“We want to stress that global warming is actually ocean warming, and ocean warming has serious consequences,” said Lijing Cheng, lead author on the report and climate and environmental science professor with the Institute of Atmospheric Physics at the Chinese Academy of Sciences. “Ocean warming keeps breaking records, which is a reminder that the world needs action to combat climate change.”
Ocean heat is a better indicator of the climate crisis than air temperature because natural cycles like La Niña and El Niño play a “relatively small” role in ocean warming, according to Kevin Trenberth, an author on the report and scientist at the National Center for Atmospheric Research in Colorado. And last year was a record even despite La Niña conditions in the Pacific Ocean — a cooler-than-average temperature pattern in the ocean around the equator.

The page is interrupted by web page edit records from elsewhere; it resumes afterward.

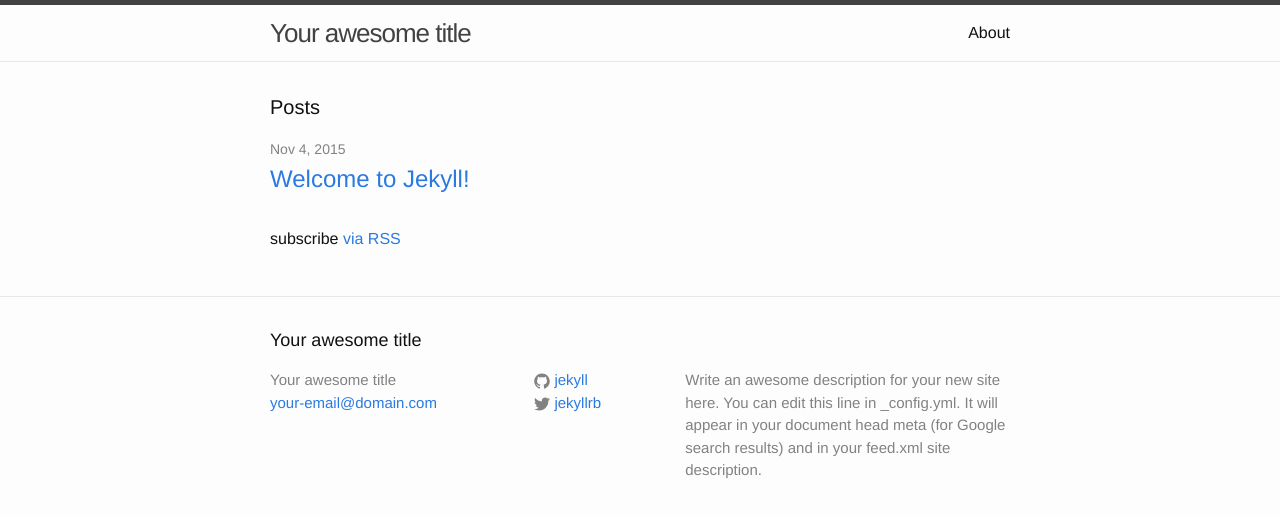
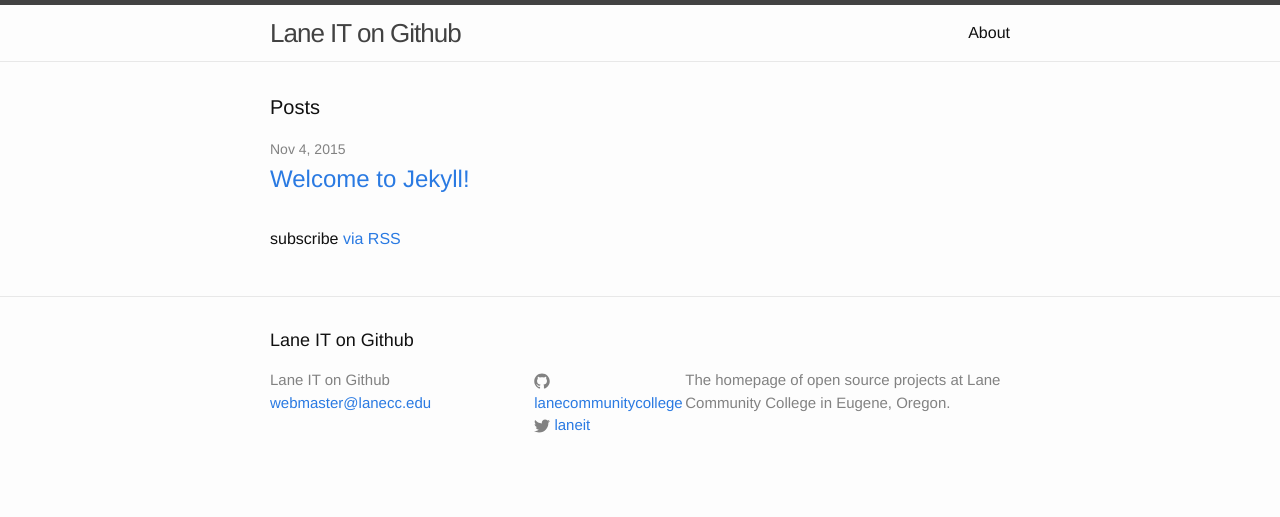
Before and after one commit to LaneCommunityCollege/lanecommunitycollege.github.io, a Jekyll site: the page built from index.html, in a window 1280 px wide. Shown: the top 517 px of the page. Built offline with Jekyll 4.4.1, drawn with Linux system fonts in a browser that asks for light colours.

Commit message:
roughed in some updates to config

```diff
--- a/_config.yml
+++ b/_config.yml
@@ -1,14 +1,12 @@
 # Site settings
-title: Your awesome title
-email: your-email@domain.com
-description: > # this means to ignore newlines until "baseurl:"
-  Write an awesome description for your new site here. You can edit this
-  line in _config.yml. It will appear in your document head meta (for
-  Google search results) and in your feed.xml site description.
+title: Lane IT on Github
+email: webmaster@lanecc.edu
+description: >
+  The homepage of open source projects at Lane Community College in Eugene, Oregon.
 baseurl: "" # the subpath of your site, e.g. /blog/
 url: "http://yourdomain.com" # the base hostname & protocol for your site
-twitter_username: jekyllrb
-github_username:  jekyll
+twitter_username: laneit
+github_username: lanecommunitycollege
 
 # Build settings
 markdown: kramdown
```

“The impacts are perhaps subtle but profound,” Trenberth told CNN. “To stop this [trend], we really need to get to net-zero [emissions], and many countries have plans but not enough actions to support those. In the meantime, we must prepare better and build resilience.”
The far-reaching impact of warmer oceans
“Warm ocean provides fuel to storms, so ocean warming will naturally support stronger and longer-lasting storms,” Cheng said.
“Ocean warming — aside from causing coral bleaching and threatening sea life and fish populations that we rely upon for roughly 25% of our protein intake globally — is destabilizing Antarctic ice shelves and threatens massive meters of sea level rise if we don’t act,” Michael E. Mann, a climate scientist at Pennsylvania State University and one of the authors of the study, told CNN. “So this finding really underscores the urgency of climate action now.”
Cheng said part of the reason action is so urgently needed is because the oceans will continue warming for decades after fossil fuel emissions are slashed.
“Many countries have set goals to become carbon neutral around the middle of this century,” he said. But “ocean warming will continue after 2060 and sea level will keep rising.”
Trenberth explained that although reaching net-zero emissions would end Earth’s energy imbalance, “the oceans are slow to respond.” Heat will continue to “percolate to greater depths; sea level keeps rising for a lot longer,” he said.
Even if countries make good on their pledges to reduce emissions soon, researchers say further ocean warming will continue and communities must prepare for the far-reaching consequences. The report’s authors noted that the long-term risks that come with warming oceans — including sea level rise and more frequent flooding — should be accounted for in “engineering design, building codes, and modifications to coastal development plans.”